Library website visits increase 16% in 8 years—is that all?

by / Filed under Libraries

According to a pretty slapdash Guardian piece, visits to libraries have declined 12% since 2005–2006.

(Actually, you’re better off just reading the Taking Part report (PDF) yourself.)

Reword the oddly negative standfirst – try “36.2% Britons visited a library in the last year” instead – and the picture isn’t quite as bleak as the article makes out. You could also point to ambitious projects in Birmingham and Manchester.

But there is a clear downward trend.

Better minds than mine will explain the reasons for this, but I suspect it’s a combination of three things:
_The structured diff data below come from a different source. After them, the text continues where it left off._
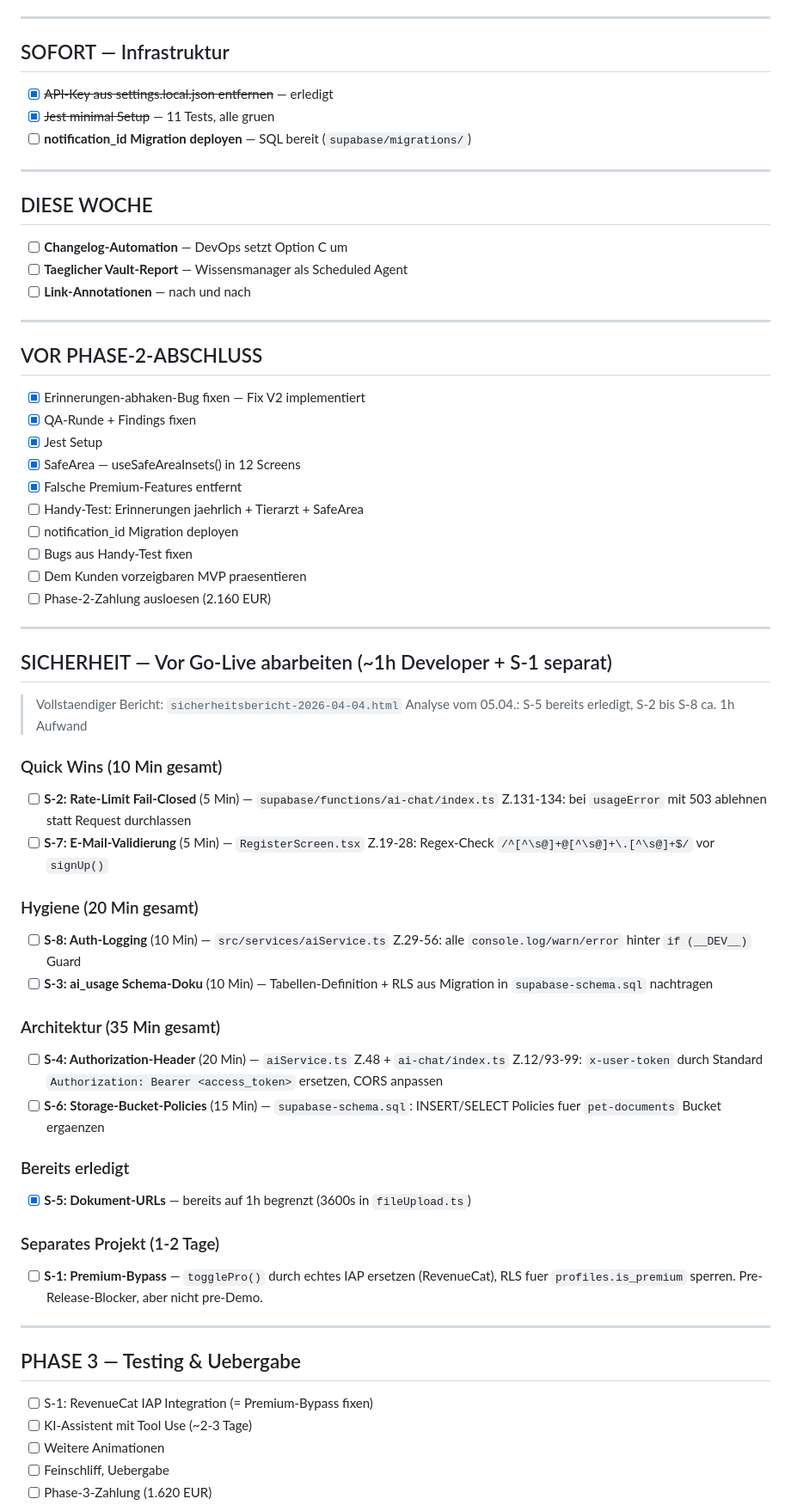
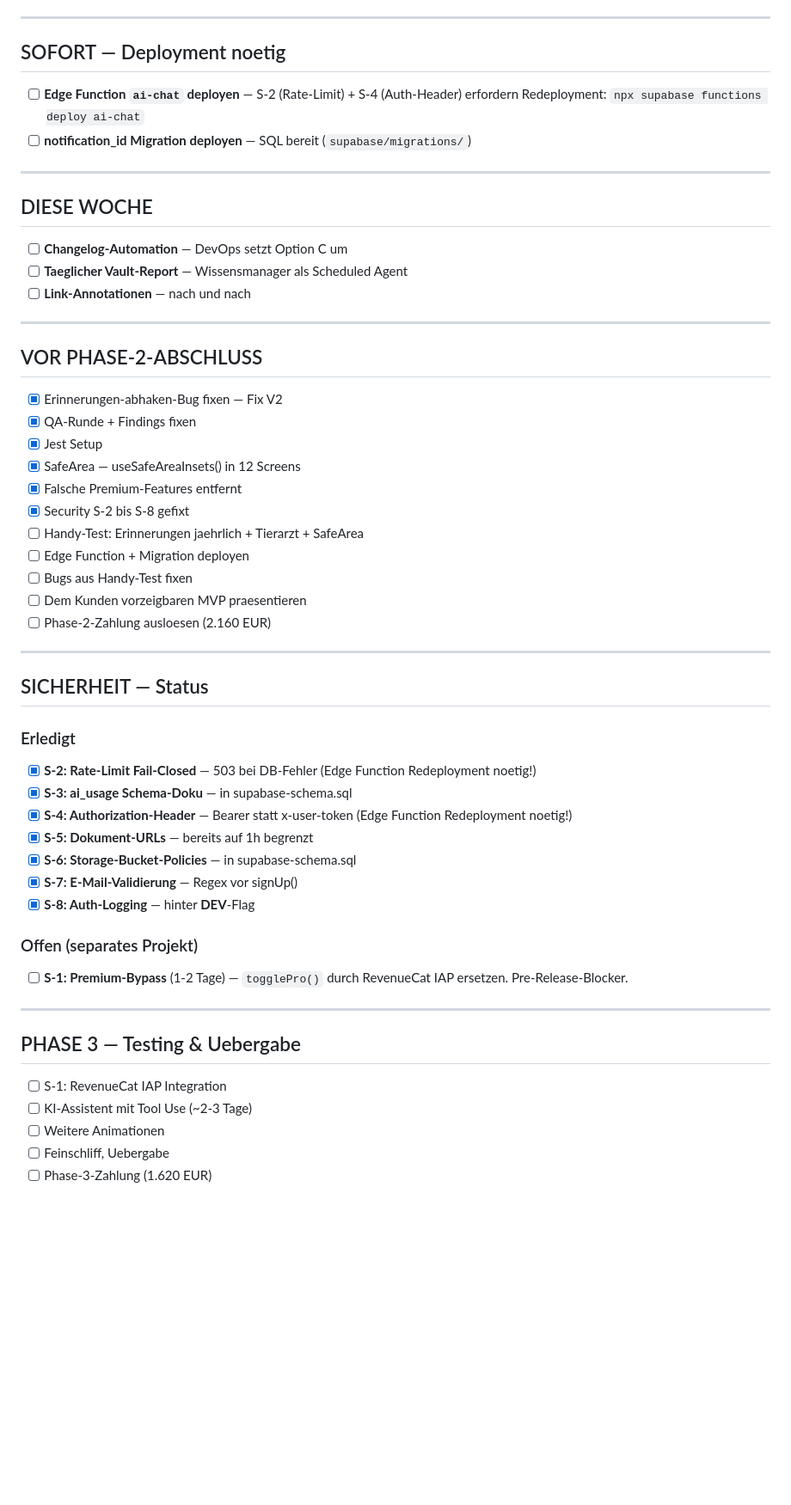
Before and after one commit to bjarnewlf/Vetapp, a Markdown page: tasks.md, the part around one of its changes. Shown at 86% size. Drawn GitHub-style; blank space fills up the shorter version.

Commit message:
docs: Tasks aktualisiert — Security S-2 bis S-8 erledigt, Deployment-Tasks ergaenzt
Co-Authored-By: Claude Opus 4.6 <noreply@anthropic.com>

```diff
--- a/tasks.md
+++ b/tasks.md
@@ -19,10 +19,9 @@
 
 ---
 
-## SOFORT — Infrastruktur
+## SOFORT — Deployment noetig
 
-- [x] ~~API-Key aus settings.local.json entfernen~~ — erledigt
-- [x] ~~Jest minimal Setup~~ — 11 Tests, alle gruen
+- [ ] **Edge Function `ai-chat` deployen** — S-2 (Rate-Limit) + S-4 (Auth-Header) erfordern Redeployment: `npx supabase functions deploy ai-chat`
 - [ ] **notification_id Migration deployen** — SQL bereit (`supabase/migrations/`)
 
 ---
@@ -37,47 +36,39 @@
 
 ## VOR PHASE-2-ABSCHLUSS
 
-- [x] Erinnerungen-abhaken-Bug fixen — Fix V2 implementiert
+- [x] Erinnerungen-abhaken-Bug fixen — Fix V2
 - [x] QA-Runde + Findings fixen
 - [x] Jest Setup
 - [x] SafeArea — useSafeAreaInsets() in 12 Screens
 - [x] Falsche Premium-Features entfernt
+- [x] Security S-2 bis S-8 gefixt
 - [ ] Handy-Test: Erinnerungen jaehrlich + Tierarzt + SafeArea
-- [ ] notification_id Migration deployen
+- [ ] Edge Function + Migration deployen
 - [ ] Bugs aus Handy-Test fixen
 - [ ] Dem Kunden vorzeigbaren MVP praesentieren
 - [ ] Phase-2-Zahlung ausloesen (2.160 EUR)
 
 ---
 
-## SICHERHEIT — Vor Go-Live abarbeiten (~1h Developer + S-1 separat)
+## SICHERHEIT — Status
 
-> Vollstaendiger Bericht: `sicherheitsbericht-2026-04-04.html`
-> Analyse vom 05.04.: S-5 bereits erledigt, S-2 bis S-8 ca. 1h Aufwand
+### Erledigt
+- [x] **S-2: Rate-Limit Fail-Closed** — 503 bei DB-Fehler (Edge Function Redeployment noetig!)
+- [x] **S-3: ai_usage Schema-Doku** — in supabase-schema.sql
+- [x] **S-4: Authorization-Header** — Bearer statt x-user-token (Edge Function Redeployment noetig!)
+- [x] **S-5: Dokument-URLs** — bereits auf 1h begrenzt
+- [x] **S-6: Storage-Bucket-Policies** — in supabase-schema.sql
+- [x] **S-7: E-Mail-Validierung** — Regex vor signUp()
+- [x] **S-8: Auth-Logging** — hinter __DEV__-Flag
 
-### Quick Wins (10 Min gesamt)
-- [ ] **S-2: Rate-Limit Fail-Closed** (5 Min) — `supabase/functions/ai-chat/index.ts` Z.131-134: bei `usageError` mit 503 ablehnen statt Request durchlassen
-- [ ] **S-7: E-Mail-Validierung** (5 Min) — `RegisterScreen.tsx` Z.19-28: Regex-Check `/^[^\s@]+@[^\s@]+\.[^\s@]+$/` vor `signUp()`
-
-### Hygiene (20 Min gesamt)
-- [ ] **S-8: Auth-Logging** (10 Min) — `src/services/aiService.ts` Z.29-56: alle `console.log/warn/error` hinter `if (__DEV__)` Guard
-- [ ] **S-3: ai_usage Schema-Doku** (10 Min) — Tabellen-Definition + RLS aus Migration in `supabase-schema.sql` nachtragen
-
-### Architektur (35 Min gesamt)
-- [ ] **S-4: Authorization-Header** (20 Min) — `aiService.ts` Z.48 + `ai-chat/index.ts` Z.12/93-99: `x-user-token` durch Standard `Authorization: Bearer <access_token>` ersetzen, CORS anpassen
-- [ ] **S-6: Storage-Bucket-Policies** (15 Min) — `supabase-schema.sql`: INSERT/SELECT Policies fuer `pet-documents` Bucket ergaenzen
-
-### Bereits erledigt
-- [x] **S-5: Dokument-URLs** — bereits auf 1h begrenzt (3600s in `fileUpload.ts`)
-
-### Separates Projekt (1-2 Tage)
-- [ ] **S-1: Premium-Bypass** — `togglePro()` durch echtes IAP ersetzen (RevenueCat), RLS fuer `profiles.is_premium` sperren. Pre-Release-Blocker, aber nicht pre-Demo.
+### Offen (separates Projekt)
+- [ ] **S-1: Premium-Bypass** (1-2 Tage) — `togglePro()` durch RevenueCat IAP ersetzen. Pre-Release-Blocker.
 
 ---
 
 ## PHASE 3 — Testing & Uebergabe
 
-- [ ] S-1: RevenueCat IAP Integration (= Premium-Bypass fixen)
+- [ ] S-1: RevenueCat IAP Integration
 - [ ] KI-Assistent mit Tool Use (~2-3 Tage)
 - [ ] Weitere Animationen
 - [ ] Feinschliff, Uebergabe
```
Also changed, not shown: other parts of tasks.md (+10 -11 lines).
  • Lack of investment. Libraries become shabbier, offer fewer exciting, new things and become less attractive places to visit.
  • Competition. It’s very easy to download a book from Amazon or a free classic from Project Gutenberg.
  • Lack of direction. What are libraries for now? Should they be a place where you can find texts, or are they ‘third spaces’? A combination? And what does either mean in these times?

These factors affect each other. It’s difficult to come up with a ‘vision’ for libraries while the service is being cut.

On the plus side (maybe) visits to library websites are up. In 2005–06 8.9% of the public visited a library website. In 2012–13 the figure stood at 16.9%.

This is a somewhat murky figure – it doesn’t seem that high to me – although the report describes it as “a significant increase”. I suspect Amazon’s visitor figures are slightly more impressive.

Nonetheless, there’s a trend here. Less people are visiting libraries, more people are visiting library websites.

Who’s thinking about library websites?

Apart from me, obviously :-)

If more people are visiting library websites this is good news for the library service and the public. Whether you borrow a physical or virtual book, you’ll still read the thing.

Yet how much effort is put into the website ‘vision’? While Manchester and Birmingham build awesome new libraries, their websites remain dire: splintered, unfriendly, difficult to use. A joke compared to Amazon and Google.

The most important functions of a library website are to search, reserve and download books. Yet catalogue searches are literal, frustrating experiences, light years behind Google, Amazon et al .

The ebook service has been outsourced with nary a thought – the biggest ebook provider isn’t even based in the UK, while catalogues sit in several separate places, away from the library’s website. You can’t download a UK library book to a Kindle.

Maybe that’s why there’s only been an 8% increase. It makes perfect sense that more people use library websites – but the increase should be in three figures.